The pastry cooks, line cooks and bread-bakers also regularly worked more than 50 hours per week but were not paid overtime, according to the lawsuit.
The lawsuit names as defendants restauranteurs Spike and Amy Gjerde and Watershed LLC, the corporate parent of their three restaurants — Woodberry Kitchen, Parts & Labor and Artifact Coffee. A fourth establishment, Shoo-Fly, closed earlier this year but is also named as a defendant.
Messages left with a representative of Watershed and Woodberry Kitchen were not returned.
The named plaintiffs were pastry cooks at Woodberry Kitchen, although they prepared items for the other restaurants and cafes, according to the complaint.
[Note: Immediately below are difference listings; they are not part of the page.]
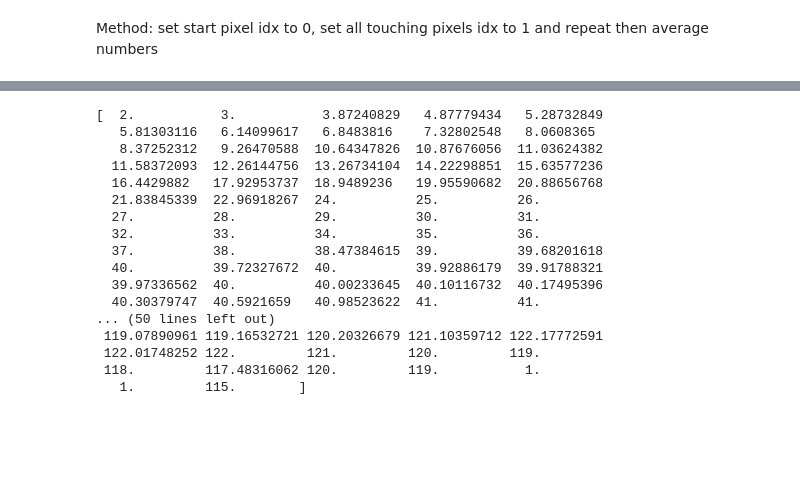
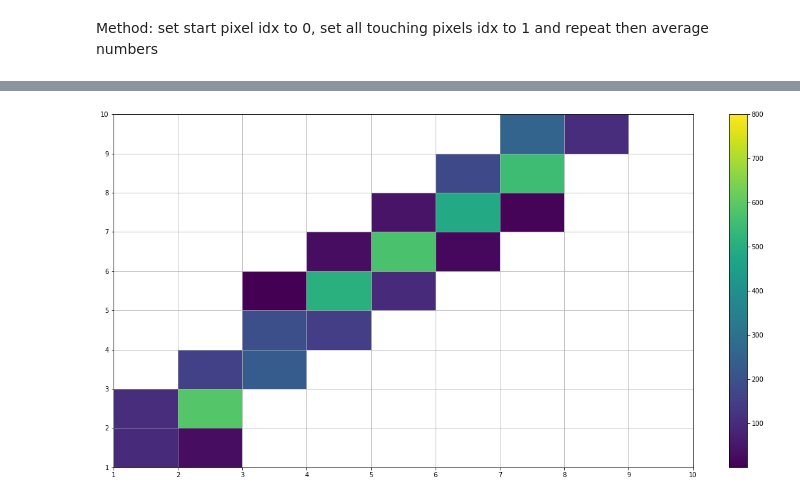
Before and after one commit to harryxni/detector_sim, a Jupyter notebook: analysis/reconstruction.ipynb, the cells around one changed output, grey strips where cells are left out. Drawn from its saved outputs; the diff is of its cells as text; code cells hidden in the pictures; blank space fills up the shorter version.

```diff
--- a/analysis/reconstruction.ipynb
+++ b/analysis/reconstruction.ipynb
@@ -218,20 +269,10 @@ plt.colorbar()
-# %%
-print(avg_track[:,1])
-# %% [output]
-[  2.           3.           3.87240829   4.87779434   5.28732849
-   5.81303116   6.14099617   6.8483816    7.32802548   8.0608365
-   8.37252312   9.26470588  10.64347826  10.87676056  11.03624382
-  11.58372093  12.26144756  13.26734104  14.22298851  15.63577236
-  16.4429882   17.92953737  18.9489236   19.95590682  20.88656768
-  21.83845339  22.96918267  24.          25.          26.
-  27.          28.          29.          30.          31.
-  32.          33.          34.          35.          36.
-  37.          38.          38.47384615  39.          39.68201618
-  40.          39.72327672  40.          39.92886179  39.91788321
-  39.97336562  40.          40.00233645  40.10116732  40.17495396
-  40.30379747  40.5921659   40.98523622  41.          41.
-... (50 lines left out)
- 119.07890961 119.16532721 120.20326679 121.10359712 122.17772591
- 122.01748252 122.         121.         120.         119.
- 118.         117.48316062 120.         119.           1.
-   1.         115.        ]
+# %%
+pix, xedges, yedges, image = plt.hist2d(x_pix, y_pix, (binsx,binsy) ,cmin=0.01, weights=c_dep, vmax=800)
+plt.colorbar()
+plt.xticks(binsx)
+plt.yticks(binsy)
+plt.xlim((1,10))
+plt.ylim((1,10))
+plt.grid()
+# %% [output]
+[figure, added]
```
Also changed, not shown: parts of 24 cells of this notebook.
They were paid in what was described by management as “shift pay” and were required to stay 10 hours no matter when they started to receive salaries, according to the complaint.
The lawsuit alleges the “shift pay” model allowed the restaurants to evade federal and state wage laws.
“Defendants’ ‘shift pay’ method of pay was concocted for the sole purpose of not paying Plaintiffs and others for overtime,” the complaint states.
The prep cooks routinely worked for 10 straight hours because the defendants’ “strict scheduling practices” allowed only for quick breaks, according to the complaint.
“Defendants made clear to plaintiffs and others that their daily wages would be denied altogether if they worked less,” the complaint states.
Woodberry Kitchen opened in 2007 and has become one of the most critically acclaimed farm-to-table restaurants in the region. Last month, Spike Gjerde, who also serves as chef for his restaurants, won the prestigious James Beard award for “Best Chef: Mid-Atlantic.” He had been a finalist for the award in 2013 and 2014.
Federal court records show no previous lawsuits filed against the Gjerdes or their company.
The lawsuit alleges prep cooks were given a to-do list each day with specific instructions on what to prepare and in what quantities, a list they could not deviate from. The prep cooks also were responsible for “setting up stations and collecting the necessary supplies to cook,” as well as closing and cleaning the kitchen correctly, according to the lawsuit.
The plaintiffs are seeking damages under the Fair Labor Standards Act and Maryland Wage and Hour Law. The lawsuit does not indicate how many members there could be in the potential class action.
The plaintiffs are represented by Benjamin L. Davis III and James A. Lanier of The Law Offices of Peter T. Nicholl in Baltimore. The lawyers did not respond to requests for comment.
The case is Giegerich, et al., v. Watershed LLC, et al., 1:15-cv-01728-CCB.